Later as an adult, I became a good friend of Connie Nass when she was the Republican mayor of Huntingburg. I supported her successful campaign to become state auditor. Huntingburg is famous for its historic ballpark, used in the movie, “A League of Their Own.” Huntingburg, in case you aren’t aware, is part of the Jasper metropolitan area in Dubois County. Somebody apparently forgot to give Connie the memo that there weren’t any local Republicans worth voting for in Dubois County.
 
Furthermore, two of the current three Dubois County commissioners are Republican. So are five of the seven county councilmen. So are the county treasurer, surveyor, clerk and judge of the circuit court. No local Republicans to vote for? Nonsense. Not only are there Republicans in Dubois County, but having the best GOP candidates possible is important in the county because control is hotly contested: Democrats hold 10 county offices while Republicans hold 11. Dubois County is certainly no place to be a secret “lifelong” Republican; they needed overt, active ones.
 
Let me make this clear: I welcome Democrats who want to become Republicans or vote Republican. In my successful races, crossover Democrats repeatedly helped me survive erosion of Republicans who were angry with me for one thing or another. I’ve helped recruit multiple Democrats to the Republican Party. Two of the more unique examples were Democrat Congressman Rodney Alexander of western Louisiana and Mayor Terry MacDonald of New Haven, Ind. While we were in Libya as part of the first congressional delegation to meet with Qaddafi, Rodney confided to me that he was thinking of switching to the Republican Party. His grandfather had been an official in FDR’s administration and his family tradition was entirely within the Democrat Party. We became friends and I did what I could to assist his transition. Soon after his switch, I went to his district where we met with all the law enforcement officials in one part and then held a meth hearing in another.

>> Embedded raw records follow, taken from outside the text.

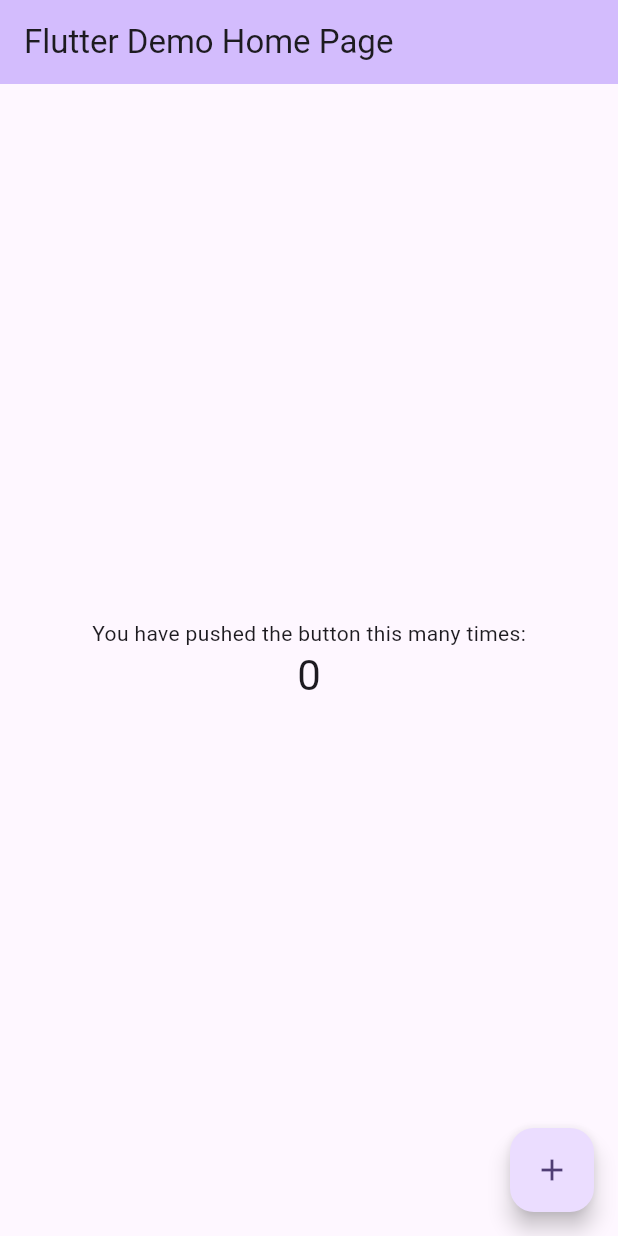
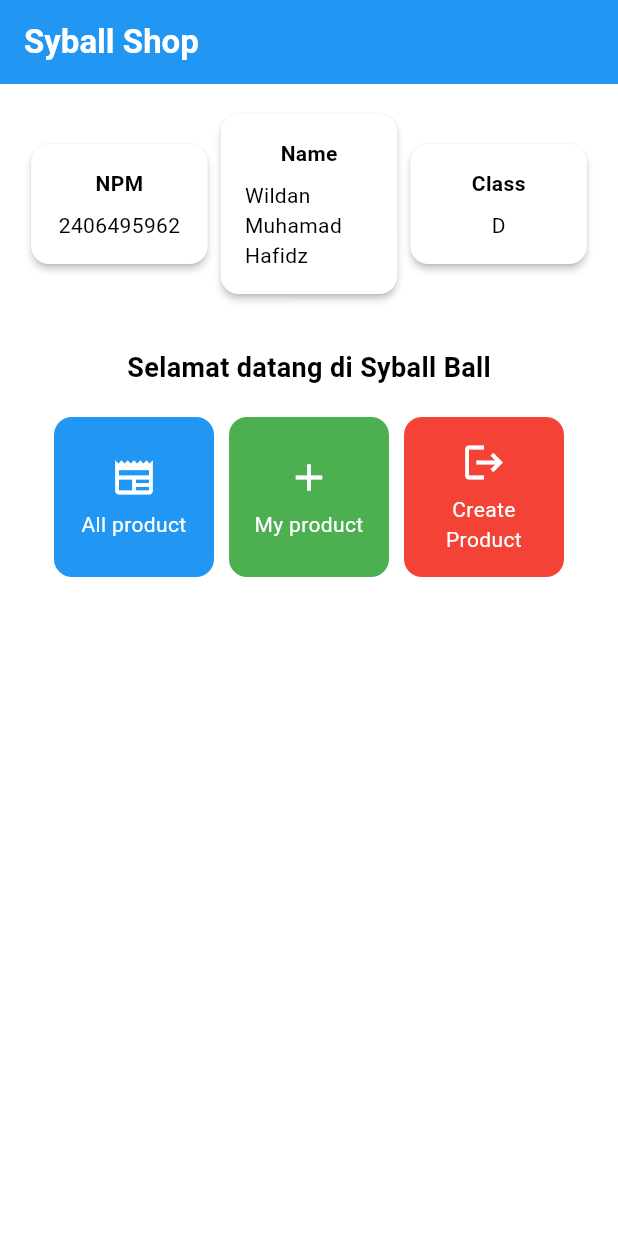
Before and after one commit to Wildann133/football-shop-mobile, a Flutter app: the screen it shows after launch, on a phone screen of 412 x 824 dp. Run offline on Flutter 3.47's test engine with Material 3 defaults, Android fonts, the phone set to English and light mode, and no system bars.

Commit message:
selesai kode

```diff
--- a/lib/main.dart
+++ b/lib/main.dart
@@ -1,4 +1,5 @@
 import 'package:flutter/material.dart';
+import 'package:football_shop/menu.dart';
 
 void main() {
   runApp(const MyApp());
@@ -28,95 +29,10 @@ class MyApp extends StatelessWidget {
         //
         // This works for code too, not just values: Most code changes can be
         // tested with just a hot reload.
-        colorScheme: ColorScheme.fromSeed(seedColor: Colors.deepPurple),
+        colorScheme: ColorScheme.fromSwatch(primarySwatch: Colors.blue)
+        .copyWith(secondary: Colors.blueAccent[400]),
       ),
-      home: const MyHomePage(title: 'Flutter Demo Home Page'),
+      home: MyHomePage(),
     );
   }
 }
-
-class MyHomePage extends StatefulWidget {
-  const MyHomePage({super.key, required this.title});
-
-  // This widget is the home page of your application. It is stateful, meaning
-  // that it has a State object (defined below) that contains fields that affect
-  // how it looks.
-
-  // This class is the configuration for the state. It holds the values (in this
-  // case the title) provided by the parent (in this case the App widget) and
-  // used by the build method of the State. Fields in a Widget subclass are
-  // always marked "final".
-
-  final String title;
-
-  @override
-  State<MyHomePage> createState() => _MyHomePageState();
-}
-
-class _MyHomePageState extends State<MyHomePage> {
-  int _counter = 0;
-
-  void _incrementCounter() {
-    setState(() {
-      // This call to setState tells the Flutter framework that something has
-      // changed in this State, which causes it to rerun the build method below
-      // so that the display can reflect the updated values. If we changed
-      // _counter without calling setState(), then the build method would not be
-      // called again, and so nothing would appear to happen.
-      _counter++;
-    });
-  }
-
-  @override
-  Widget build(BuildContext context) {
-    // This method is rerun every time setState is called, for instance as done
-    // by the _incrementCounter method above.
-    //
-    // The Flutter framework has been optimized to make rerunning build methods
-    // fast, so that you can just rebuild anything that needs updating rather
-    // than having to individually change instances of widgets.
-    return Scaffold(
-      appBar: AppBar(
-        // TRY THIS: Try changing the color here to a specific color (to
-        // Colors.amber, perhaps?) and trigger a hot reload to see the AppBar
-        // change color while the other colors stay the same.
-        backgroundColor: Theme.of(context).colorScheme.inversePrimary,
-        // Here we take the value from the MyHomePage object that was created by
-        // the App.build method, and use it to set our appbar title.
-        title: Text(widget.title),
-      ),
-      body: Center(
-        // Center is a layout widget. It takes a single child and positions it
-        // in the middle of the parent.
-        child: Column(
-          // Column is also a layout widget. It takes a list of children and
-          // arranges them vertically. By default, it sizes itself to fit its
-          // children horizontally, and tries to be as tall as its parent.
-          //
-          // Column has various properties to control how it sizes itself and
-          // how it positions its children. Here we use mainAxisAlignment to
-          // center the children vertically; the main axis here is the vertical
-          // axis because Columns are vertical (the cross axis would be
-          // horizontal).
-          //
-          // TRY THIS: Invoke "debug painting" (choose the "Toggle Debug Paint"
-          // action in the IDE, or press "p" in the console), to see the
-          // wireframe for each widget.
-          mainAxisAlignment: MainAxisAlignment.center,
-          children: <Widget>[
-            const Text('You have pushed the button this many times:'),
-            Text(
-              '$_counter',
-              style: Theme.of(context).textTheme.headlineMedium,
-            ),
-          ],
-        ),
-      ),
-      floatingActionButton: FloatingActionButton(
-        onPressed: _incrementCounter,
-        tooltip: 'Increment',
-        child: const Icon(Icons.add),
-      ), // This trailing comma makes auto-formatting nicer for build methods.
-    );
-  }
-}
--- /dev/null
+++ b/lib/menu.dart
@@ -0,0 +1,191 @@
+import 'package:flutter/material.dart';
+
+class MyHomePage extends StatelessWidget {
+ MyHomePage({super.key});
+ final String nama = "Wildan Muhamad Hafidz"; //nama
+ final String npm = "2406495962"; //npm
+ final String kelas = "D"; //kelas
+
+  @override
+    Widget build(BuildContext context) {
+    // Scaffold menyediakan struktur dasar halaman dengan AppBar dan body.
+    return Scaffold(
+      // AppBar adalah bagian atas halaman yang menampilkan judul.
+      appBar: AppBar(
+        // Judul aplikasi "Football News" dengan teks putih dan tebal.
+        title: const Text(
+          'Syball Shop',
+          style: TextStyle(
+            color: Colors.white,
+            fontWeight: FontWeight.bold,
+          ),
+        ),
+        // Warna latar belakang AppBar diambil dari skema warna tema aplikasi.
+        backgroundColor: Theme.of(context).colorScheme.primary,
+      ),
+
+      // Body halaman dengan padding di sekelilingnya.
+      body: Padding(
+        padding: const EdgeInsets.all(16.0),
+        // Menyusun widget secara vertikal dalam sebuah kolom.
+        child: Column(
+          crossAxisAlignment: CrossAxisAlignment.center,
+          children: [
+            // Row untuk menampilkan 3 InfoCard secara horizontal.
+            Row(
+              mainAxisAlignment: MainAxisAlignment.spaceEvenly,
+              children: [
+                InfoCard(title: 'NPM', content: npm),
+                InfoCard(title: 'Name', content: nama),
+                InfoCard(title: 'Class', content: kelas),
+              ],
+            ),
+
+            // Memberikan jarak vertikal 16 unit.
+            const SizedBox(height: 16.0),
+
+            // Menempatkan widget berikutnya di tengah halaman.
+            Center(
+              child: Column(
+                // Menyusun teks dan grid item secara vertikal.
+
+                children: [
+                  // Menampilkan teks sambutan dengan gaya tebal dan ukuran 18.
+                  const Padding(
+                    padding: EdgeInsets.only(top: 16.0),
+                    child: Text(
+                      'Selamat datang di Syball Ball',
+                      style: TextStyle(
+                        fontWeight: FontWeight.bold,
+                        fontSize: 18.0,
+                      ),
+                    ),
+                  ),
+
+                  // Grid untuk menampilkan ItemCard dalam bentuk grid 3 kolom.
+                  GridView.count(
+                    primary: true,
+                    padding: const EdgeInsets.all(20),
+                    crossAxisSpacing: 10,
+                    mainAxisSpacing: 10,
+                    crossAxisCount: 3,
+                    // Agar grid menyesuaikan tinggi kontennya.
+                    shrinkWrap: true,
+
+                    // Menampilkan ItemCard untuk setiap item dalam list items.
+                    children: items.map((ItemHomepage item) {
+                      return ItemCard(item);
+                    }).toList(),
+                  ),
+                ],
+              ),
+            ),
+          ],
+        ),
+      ),
+    );
+    }
+
+    final List<ItemHomepage> items = [
+    ItemHomepage("All product", Icons.newspaper, Colors.blue),
+    ItemHomepage("My product", Icons.add, Colors.green),
+    ItemHomepage("Create Product", Icons.logout, Colors.red),
+  ];
+
+}
+
+
+class ItemHomepage {
+ final String name;
+ final IconData icon;
+ final Color color;
+
+ ItemHomepage(this.name, this.icon,this.color);
+}
+
+class InfoCard extends StatelessWidget {
+  // Kartu informasi yang menampilkan title dan content.
+
+  final String title;  // Judul kartu.
+  final String content;  // Isi kartu.
+
+  const InfoCard({super.key, required this.title, required this.content});
+
+  @override
+  Widget build(BuildContext context) {
+    return Card(
+      // Membuat kotak kartu dengan bayangan dibawahnya.
+      elevation: 2.0,
+      child: Container(
+        // Mengatur ukuran dan jarak di dalam kartu.
+        width: MediaQuery.of(context).size.width / 3.5, // menyesuaikan dengan lebar device yang digunakan.
+        padding: const EdgeInsets.all(16.0),
+        // Menyusun title dan content secara vertikal.
+        child: Column(
+          children: [
+            Text(
+              title,
+              style: const TextStyle(fontWeight: FontWeight.bold),
+            ),
+            const SizedBox(height: 8.0),
+            Text(content),
+          ],
+        ),
+      ),
+    );
+  }
+}
+
+class ItemCard extends StatelessWidget {
+  // Menampilkan kartu dengan ikon dan nama.
+
+  final ItemHomepage item;
+
+  const ItemCard(this.item, {super.key});
+
+  @override
+  Widget build(BuildContext context) {
+    return Material(
+      // Menentukan warna latar belakang dari tema aplikasi.
+      color: item.color,
+      // Membuat sudut kartu melengkung.
+      borderRadius: BorderRadius.circular(12),
+
+      child: InkWell(
+        // Aksi ketika kartu ditekan.
+        onTap: () {
+          // Menampilkan pesan SnackBar saat kartu ditekan.
+          ScaffoldMessenger.of(context)
+            ..hideCurrentSnackBar()
+            ..showSnackBar(
+              SnackBar(content: Text("Kamu telah menekan tombol ${item.name}!"))
+            );
+        },
+        // Container untuk menyimpan Icon dan Text
+        child: Container(
+          padding: const EdgeInsets.all(8),
+          child: Center(
+            child: Column(
+              // Menyusun ikon dan teks di tengah kartu.
+              mainAxisAlignment: MainAxisAlignment.center,
+              children: [
+                Icon(
+                  item.icon,
+                  color: Colors.white,
+                  size: 30.0,
+                ),
+                const Padding(padding: EdgeInsets.all(3)),
+                Text(
+                  item.name,
+                  textAlign: TextAlign.center,
+                  style: const TextStyle(color: Colors.white),
+                ),
+              ],
+            ),
+          ),
+        ),
+      ),
+    );
+  }
+
+}
```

One of many Democrats who became Republicans in my congressional district during my time in Congress was my good friend, Terry McDonald. He helped me organize New Haven for my 1994 campaign. He was motivated initially by the pro-life issue. After I won, I received a call from the multiple-term Republican Mayor Lynn Shaw, who was furious with me. Terry had filed as a Democrat to run against him and he blamed it on me. Terry won and kept winning (he’s still the mayor). Only he switched to the Republican Party. I am a strong advocate of expanding the party and then fighting about any differences among ourselves. 
 
But Congressman Alexander and my friend Nathan Deal (former congressman and now Republican governor of Georgia who became vice-chair of my subcommittee after he, too, switched parties), Mayor McDonald, Judge Michael Kramer of Noble County and the many other friends who’ve switched parties did not have the unmitigated gall to claim they had been “lifelong Republicans.”
 
Mike Braun’s earlier campaign ads were brilliant. Frankly, he is an impressive guy. As recently as two weeks ago, Diane and I were both leaning his direction. Then he began touting this blatant, easily verifiable lie about being a “lifelong Republican.” I naively thought he had switched parties for reasons beyond political ambition. And then in defense of his being a lifelong Democrat, he trashed the very Republicans who have worked so hard in Dubois County and southern Indiana.
 
His $5 million may get him the GOP nomination, but he sure won’t get our votes. 

Souder is a former Republican congressman from Indiana.